To this lady he is always ascribing credit for his eminent intellectual achievements. And lest his reader should opine that woman stands somewhat in the shade with respect to her own intellectual triumphs, Mill undertakes the explanation. “Felicitous thoughts,” he tells us, “occur by hundreds to every woman of intellect. But they are mostly lost for want of a husband or friend . . . to estimate them properly, and to bring them before the world; and even when they are brought before it they generally appear as his ideas.”
Not only did Mill see woman and all her works through an optical medium which gave images like this; but there was upon his retina a large blind area. By reason of this last it was inapprehensible to him that there could be an objection to the sexes co-operating indiscriminately in work. It was beyond his ken that the sex element would under these conditions invade whole departments of life which are now free from it. As he saw things, there was in point of fact a risk of the human race dying out by reason of the inadequate imperativeness of its sexual instincts.
Mill’s unfaithfulness to the facts cannot, however, all be put down to constitutional defects of vision. When he deals with woman he is no longer scrupulously conscientious. We begin to have our suspicions of his uprightness when we find him in his Subjection of Women laying it down as a fundamental postulate that the subjection of woman to man is always morally indefensible. For no upright mind can fail to see that the woman who lives in a condition of financial dependence upon man has no moral claim to unrestricted liberty. The suspicion of Mill’s honesty which is thus awakened is confirmed by further critical reading of his treatise. In that skilful tractate one comes across, every here and there, a suggestio falsi [suggestion of a falsehood], or a suppressio veri [suppression of the truth], or a fallacious analogy nebulously expressed, or a mendacious metaphor, or a passage which is contrived to lead off attention from some weak point in the feminist case. Moreover, Mill was unmindful of the obligations of intellectual morality when he allowed his stepdaughter, in connexion with feminist questions, to draft letters  which went forward as his own.
 Vide [See] in this connexion the incidental references to Mill on pp. 50, 81 footnote, and 139.  Vide Letters of John Stuart Mill, vol. ii, pp. 51, 79, 80, 100, 141, 157, 238, 239, 247, 288, and 349. There is yet another factor which must be kept in mind in connexion with the writings of Mill.
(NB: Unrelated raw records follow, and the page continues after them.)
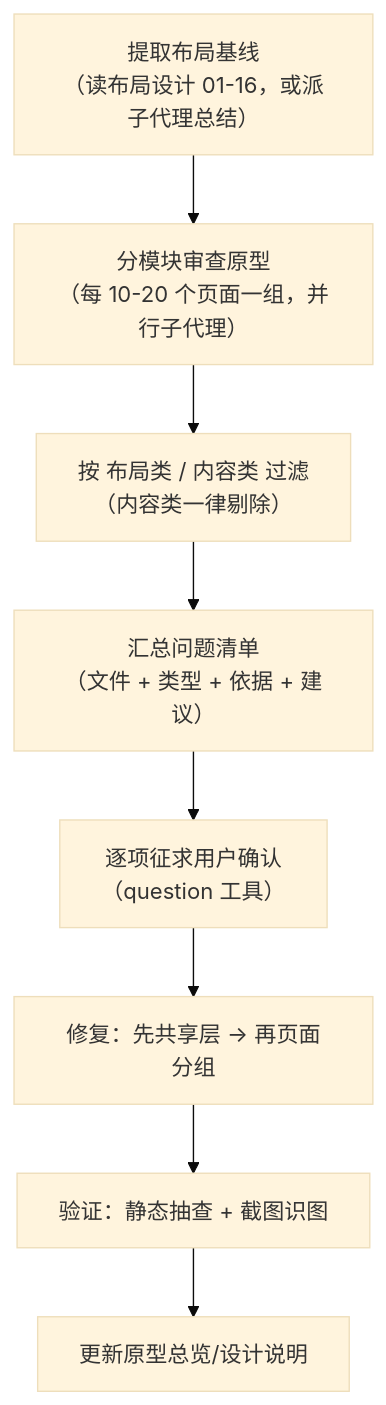
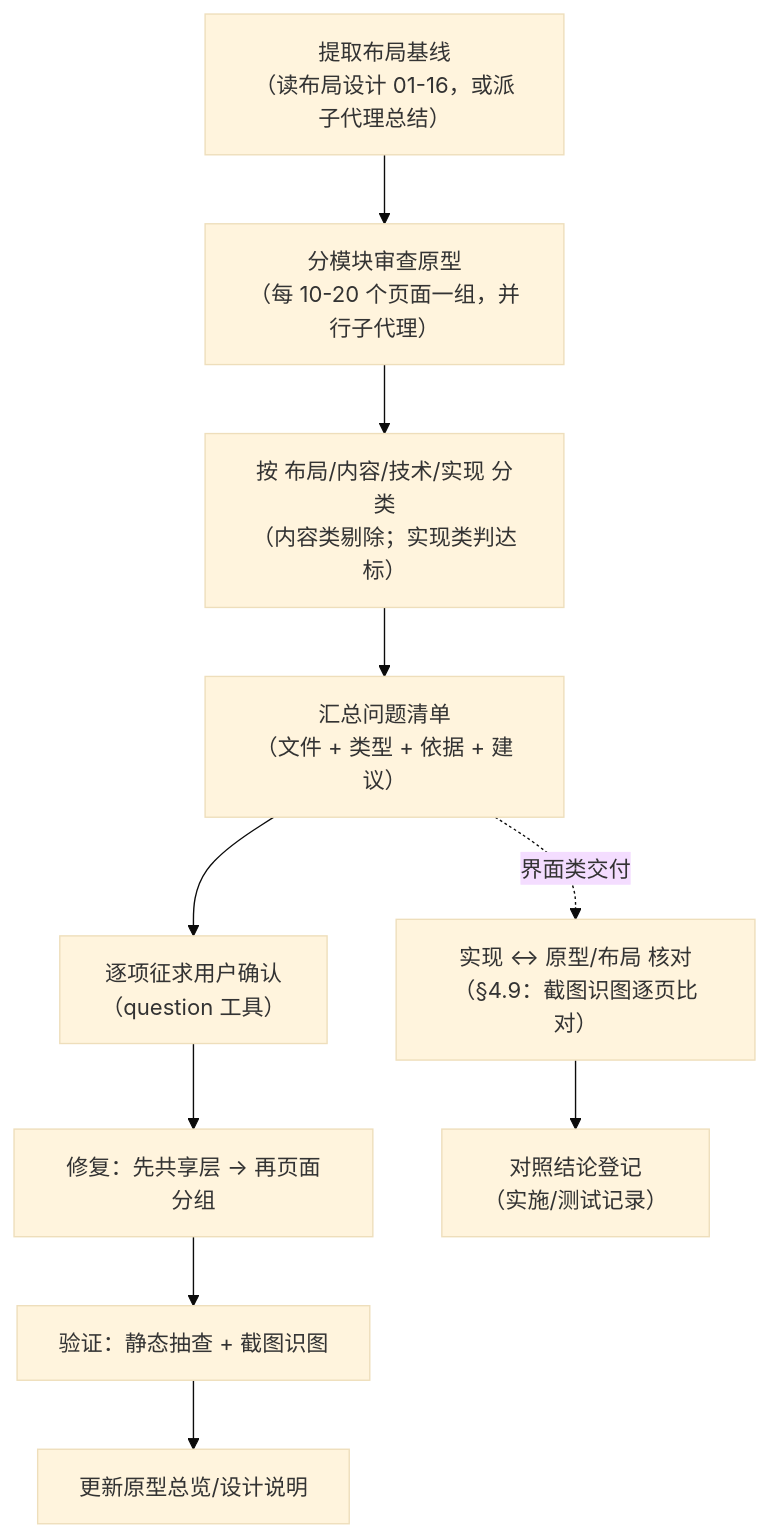
One commit to minjian123/basic-management-system changed the diagram in bms文档/规范/原型审查规范.md. Above: the diagram before and after it, drawn with Mermaid (base theme). The commit also changed other lines of this file and 3 other files, not shown here.

````diff
--- a/bms文档/规范/原型审查规范.md
+++ b/bms文档/规范/原型审查规范.md
@@ -146,10 +178,12 @@
 ```mermaid
 flowchart TD
     A["提取布局基线<br/>（读布局设计 01-16，或派子代理总结）"] --> B["分模块审查原型<br/>（每 10-20 个页面一组，并行子代理）"]
-    B --> C["按 布局类 / 内容类 过滤<br/>（内容类一律剔除）"]
+    B --> C["按 布局/内容/技术/实现 分类<br/>（内容类剔除；实现类判达标）"]
     C --> D["汇总问题清单<br/>（文件 + 类型 + 依据 + 建议）"]
     D --> E["逐项征求用户确认<br/>（question 工具）"]
     E --> F["修复：先共享层 → 再页面分组"]
     F --> G["验证：静态抽查 + 截图识图"]
     G --> H["更新原型总览/设计说明"]
+    D -.界面类交付.-> I["实现 ↔ 原型/布局 核对<br/>（§4.9：截图识图逐页比对）"]
+    I --> J["对照结论登记<br/>（实施/测试记录）"]
 ```
````
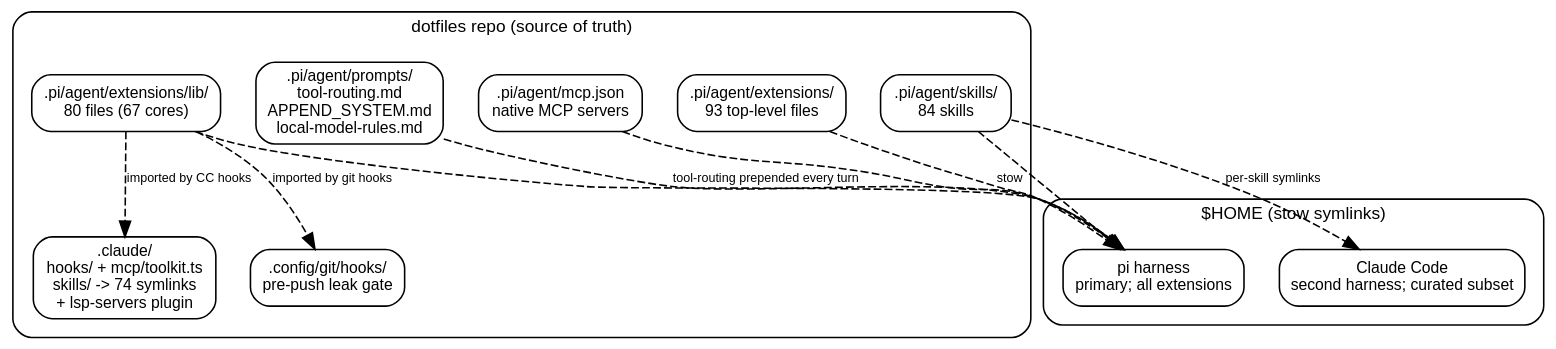
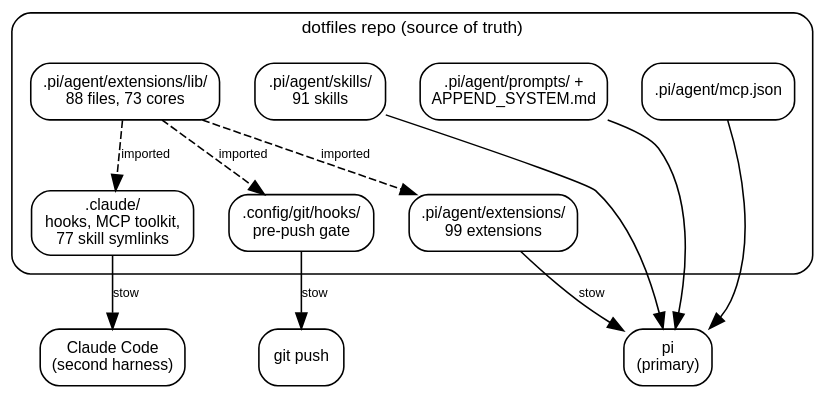
The second of 3 diagrams in src/content/docs/reference/pi-harness-journey.mdx (erfianugrah/lexicanum), drawn with Graphviz before and after one commit. The commit also changed other lines of this file and 14 other files, not shown here.

First line of the commit message:
docs(harnesses): presentation, diagram and prose pass over the pi harness series (lexicanum#57)

````diff
--- a/src/content/docs/reference/pi-harness-journey.mdx
+++ b/src/content/docs/reference/pi-harness-journey.mdx
@@ -62,34 +103,33 @@
 ```dot
 digraph {
   rankdir=TB; bgcolor="transparent"; nodesep=0.3; ranksep=0.5;
   fontname="Helvetica,Arial,sans-serif";
   node [fontname="Helvetica,Arial,sans-serif", fontsize=10, shape=box, style=rounded];
   edge [fontname="Helvetica,Arial,sans-serif", fontsize=8];
 
   subgraph cluster_dotfiles {
     label="dotfiles repo (source of truth)"; style=rounded; fontsize=11; margin=12;
-    ext [label=".pi/agent/extensions/\n93 top-level files"];
-    lib [label=".pi/agent/extensions/lib/\n80 files (67 cores)"];
-    skills [label=".pi/agent/skills/\n84 skills"];
-    prompts [label=".pi/agent/prompts/\ntool-routing.md\nAPPEND_SYSTEM.md\nlocal-model-rules.md"];
-    mcp_json [label=".pi/agent/mcp.json\nnative MCP servers"];
-    claude [label=".claude/\nhooks/ + mcp/toolkit.ts\nskills/ -> 74 symlinks\n+ lsp-servers plugin"];
-    git_hooks [label=".config/git/hooks/\npre-push leak gate"];
+    ext [label=".pi/agent/extensions/\n99 extensions"];
+    lib [label=".pi/agent/extensions/lib/\n88 files, 73 cores"];
+    skills [label=".pi/agent/skills/\n91 skills"];
+    prompts [label=".pi/agent/prompts/ +\nAPPEND_SYSTEM.md"];
+    mcp_json [label=".pi/agent/mcp.json"];
+    claude [label=".claude/\nhooks, MCP toolkit,\n77 skill symlinks"];
+    git_hooks [label=".config/git/hooks/\npre-push gate"];
   }
 
-  subgraph cluster_live {
-    label="\$HOME (stow symlinks)"; style=rounded; fontsize=11; margin=12;
-    pi_live [label="pi harness\nprimary; all extensions"];
-    cc_live [label="Claude Code\nsecond harness; curated subset"];
-  }
+  pi_live [label="pi\n(primary)"];
+  cc_live [label="Claude Code\n(second harness)"];
+  git [label="git push"];
 
-  ext -> pi_live [style=dashed, label="stow"];
-  lib -> pi_live [style=dashed];
-  lib -> claude [style=dashed, label="imported by CC hooks"];
-  lib -> git_hooks [style=dashed, label="imported by git hooks"];
-  skills -> pi_live [style=dashed];
-  skills -> cc_live [style=dashed, label="per-skill symlinks"];
-  prompts -> pi_live [style=dashed, label="tool-routing prepended every turn"];
-  mcp_json -> pi_live [style=dashed];
+  ext -> pi_live [label="stow"];
+  skills -> pi_live;
+  prompts -> pi_live;
+  mcp_json -> pi_live;
+  lib -> ext [style=dashed, label="imported"];
+  lib -> claude [style=dashed, label="imported"];
+  lib -> git_hooks [style=dashed, label="imported"];
+  claude -> cc_live [label="stow"];
+  git_hooks -> git [label="stow"];
 }
 ```
````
It was the special characteristic of the man to set out to tackle concrete problems and then to spend his strength upon abstractions.
In his Political Economy, where his proper subject matter was man with his full equipment of impulses, Mill took as his theme an abstraction: an economic man who is actuated solely by the desire of gain. He then worked out in great elaboration the course of conduct which an aggregate of these puppets of his imagination would pursue. Having persuaded